Tuesday, August 4, 2020

Daily Highs or Nightly Lows

While we continue to wait for our son to be approved for an insulin pump (yes waiting and waiting), we are continually trying to manage the ever changing demands of his T1D.  Of course we have the honeymoon period of diabetes that was giving us the sense that things were in pretty good control then we got the CGM and realized that things were in control every 3 hours but in between they were fluctuating wildly.  Now we seem to be going through a period where our current ratios and corrections aren't working and things need to change.

Since we have the Dexcom, we get to look at his patterns over days and weeks.  As someone with a background in managing data and making adjustments to affect change this was right in my wheelhouse.  Unfortunately, waiting 14 days between changes has not really been my forte.  Our medical team really likes to see a pattern that lasts over 10 days before making an adjustment to his basal insulin or even his daily ratios.  I feel like we should be making adjustments a little more frequently than that.  So, we fall somewhere in between. 

We've been increasing N's basal (long acting) insulin over the past two weeks.  He has a pattern of daytime high blood sugars.  His BG starts rising from the moment his feet hit the floor in the morning until his breakfast insulin kicks in.  Then three hours later, when the insulin should be about done and the food should be about gone, his BG starts rising again.  It also rises whenever he is exercising.  It rises and rises.  For several months we would go days without having to give a correction, just covered carbs at meals and we were good.  For the last month we've had to give correction every 3 hours all day long and at least once in the middle of the night!  So up we go with the basal insulin.  Each time it is adjusted the other ratios end up needing adjusting too.  So this process takes several weeks to get a new balance.

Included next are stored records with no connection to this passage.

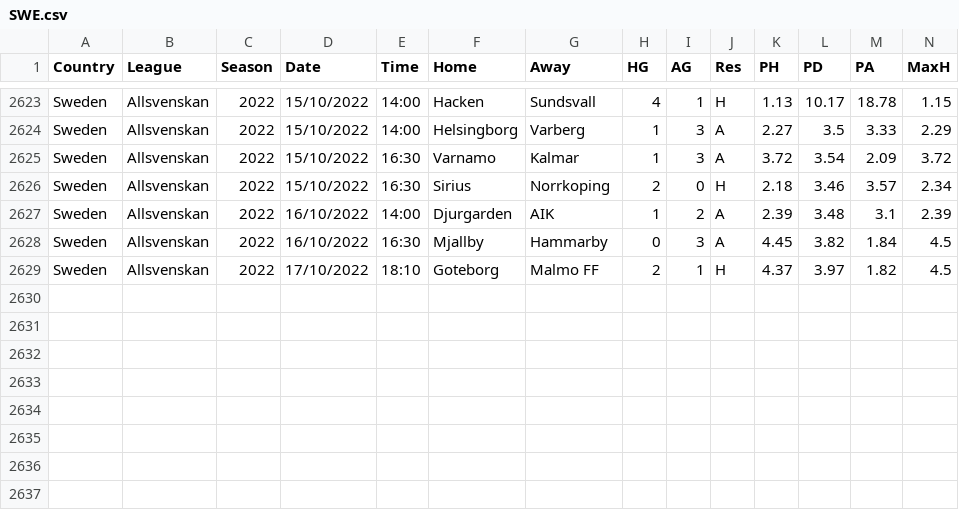
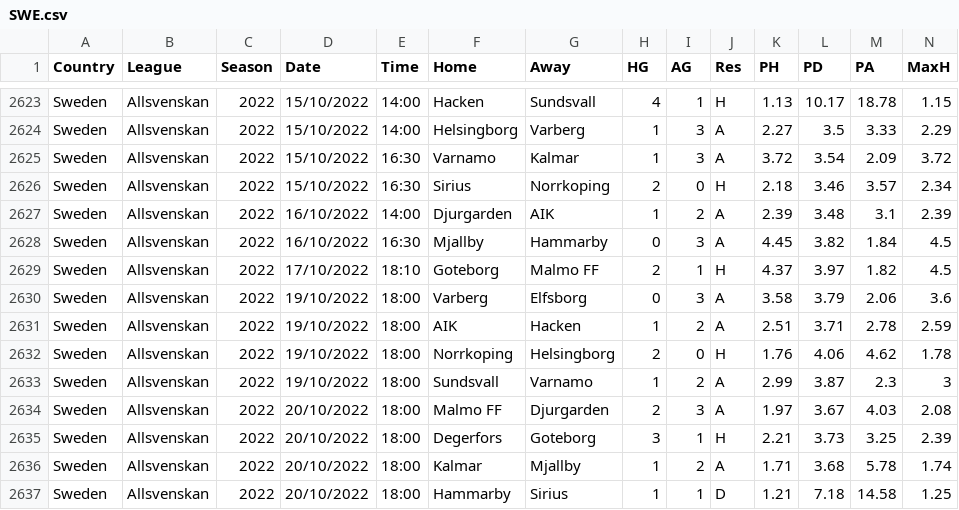
Before and after one commit to gitboyzorro5/FDAS, a CSV file: SWE.csv, drawn as a sheet; only a part is shown, gaps mark what is left out; rows hold the shown columns only; the diff names each change by its address in the sheet, - before the commit and + after, or states it on an @@ line.

```diff
--- a/SWE.csv
+++ b/SWE.csv
+row 2630: Sweden | Allsvenskan | 2022 | 19/10/2022 | 18:00 | Varberg | Elfsborg | 0 | 3 | A | 3.58 | 3.79 | 2.06 | 3.6
+row 2631: Sweden | Allsvenskan | 2022 | 19/10/2022 | 18:00 | AIK | Hacken | 1 | 2 | A | 2.51 | 3.71 | 2.78 | 2.59
+row 2632: Sweden | Allsvenskan | 2022 | 19/10/2022 | 18:00 | Norrkoping | Helsingborg | 2 | 0 | H | 1.76 | 4.06 | 4.62 | 1.78
+row 2633: Sweden | Allsvenskan | 2022 | 19/10/2022 | 18:00 | Sundsvall | Varnamo | 1 | 2 | A | 2.99 | 3.87 | 2.3 | 3
+row 2634: Sweden | Allsvenskan | 2022 | 20/10/2022 | 18:00 | Malmo FF | Djurgarden | 2 | 3 | A | 1.97 | 3.67 | 4.03 | 2.08
+row 2635: Sweden | Allsvenskan | 2022 | 20/10/2022 | 18:00 | Degerfors | Goteborg | 3 | 1 | H | 2.21 | 3.73 | 3.25 | 2.39
+row 2636: Sweden | Allsvenskan | 2022 | 20/10/2022 | 18:00 | Kalmar | Mjallby | 1 | 2 | A | 1.71 | 3.68 | 5.78 | 1.74
+row 2637: Sweden | Allsvenskan | 2022 | 20/10/2022 | 18:00 | Hammarby | Sirius | 1 | 1 | D | 1.21 | 7.18 | 14.58 | 1.25
```
Also changed, not shown: ARG.csv, FIN.csv, 17 other files.
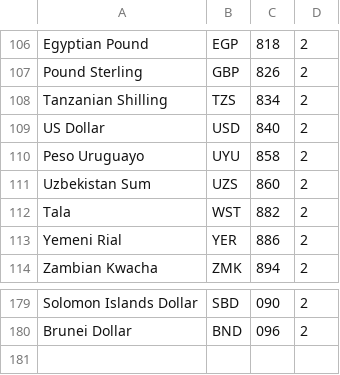
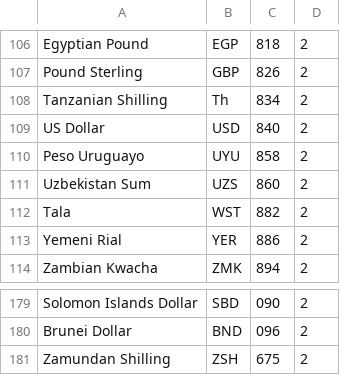
Before and after one commit to liamfinnie/Tontine, a CSV file: Source/Service/TontineService.ReferenceData/Resources/iso_4217_currencies.csv, drawn as a sheet; only a part is shown, gaps mark what is left out.

```diff
--- a/Source/Service/TontineService.ReferenceData/Resources/iso_4217_currencies.csv
+++ b/Source/Service/TontineService.ReferenceData/Resources/iso_4217_currencies.csv
@@ -107,3 +107,3 @@ Egyptian Pound,EGP,818,2
 Pound Sterling,GBP,826,2
-Tanzanian Shilling,TZS,834,2
+Tanzanian Shilling,Th,834,2
 US Dollar,USD,840,2
@@ -180 +180,2 @@ Solomon Islands Dollar,SBD,090,2
 Brunei Dollar,BND,096,2
+Zamundan Shilling,ZSH,675,2
```
Also changed, not shown: 5 other files.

Well our new balance is one of the following: we can have basal at level X and he has daytime highs or we can have basal and level Y and we get nighttime lows.  Apparently we can't be in range for both day & night.  I know when we get on insulin pump therapy we can set different basal rates for different time periods so I'm looking forward to that but for now I'm stuck with high blood sugar during the day but a nice steady line through the night or in-range blood sugar during the day with a falling line and a need for a snack in the wee hours of the morning.  I'm opting for the 2 a.m. snack right now since I know the long term effects of high blood sugar and because our son does have a CGM that wakes me when the BG gets below the level I set for it.  The weirdest thing is that it doesn't take much in the night to correct the problem.  He BG falls slowly over several hours until it dips out of range.  I give 4-8 grams of carbs and he bumps back up to 150 then starts falling slowly again until he wakes in the morning.  Thankfully we have the dexcom to wake me up and he is able to crunch up a glucose tab without much memory of being awakened at all.  

I'm tired though!  I'm no spring chicken and waking in the middle of the night is hard on me.  I remember when my kids were under 5 and there was so much nighttime waking going did I do that and still work?  I guess age is a factor.  TIRED.